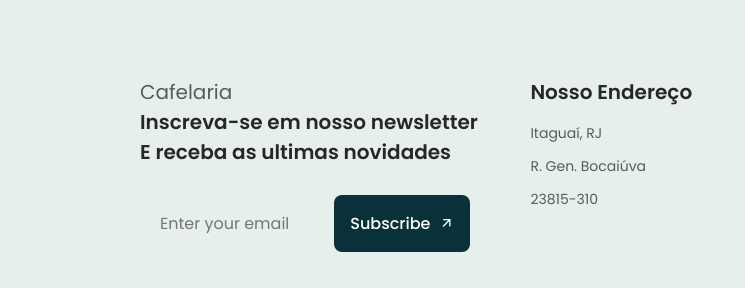
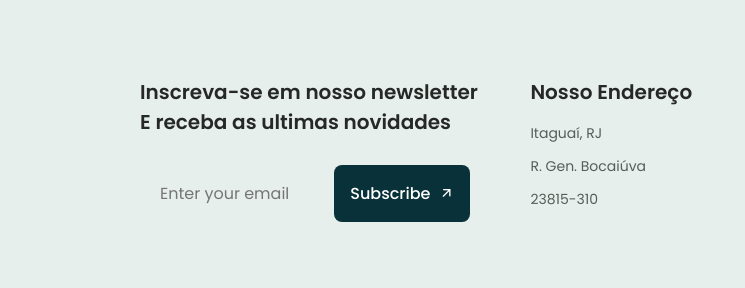
Before and after one commit to marcos4lex/cafelaria, a plain HTML site: page index.html in a window 1280 px wide. Shown: the part 4812-5100 px from the top of the page, 0-745 px from the left. Drawn offline with nearby package versions, Linux system fonts and the light colour scheme.

Commit message:
Update index.html

```diff
--- a/index.html
+++ b/index.html
@@ -473,7 +473,6 @@
       <footer class="footer section">
         <div class="footer__container container grid">
           <div class="footer__content">
-            <a class="footer__logo">Cafelaria</a>
 
             <h3 class="footer__title">
               Inscreva-se em nosso newsletter <br> E receba as ultimas novidades
```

TASK DESCRIPTION - Only lines that include "html" belong in the answer; return them from the entries above.

RESULT FOR THIS TASK -
Before and after one commit to marcos4lex/cafelaria, a plain HTML site: page index.html in a window 1280 px wide. Shown: the part 4812-5100 px from the top of the page, 0-745 px from the left. Drawn offline with nearby package versions, Linux system fonts and the light colour scheme.
Update index.html
--- a/index.html
+++ b/index.html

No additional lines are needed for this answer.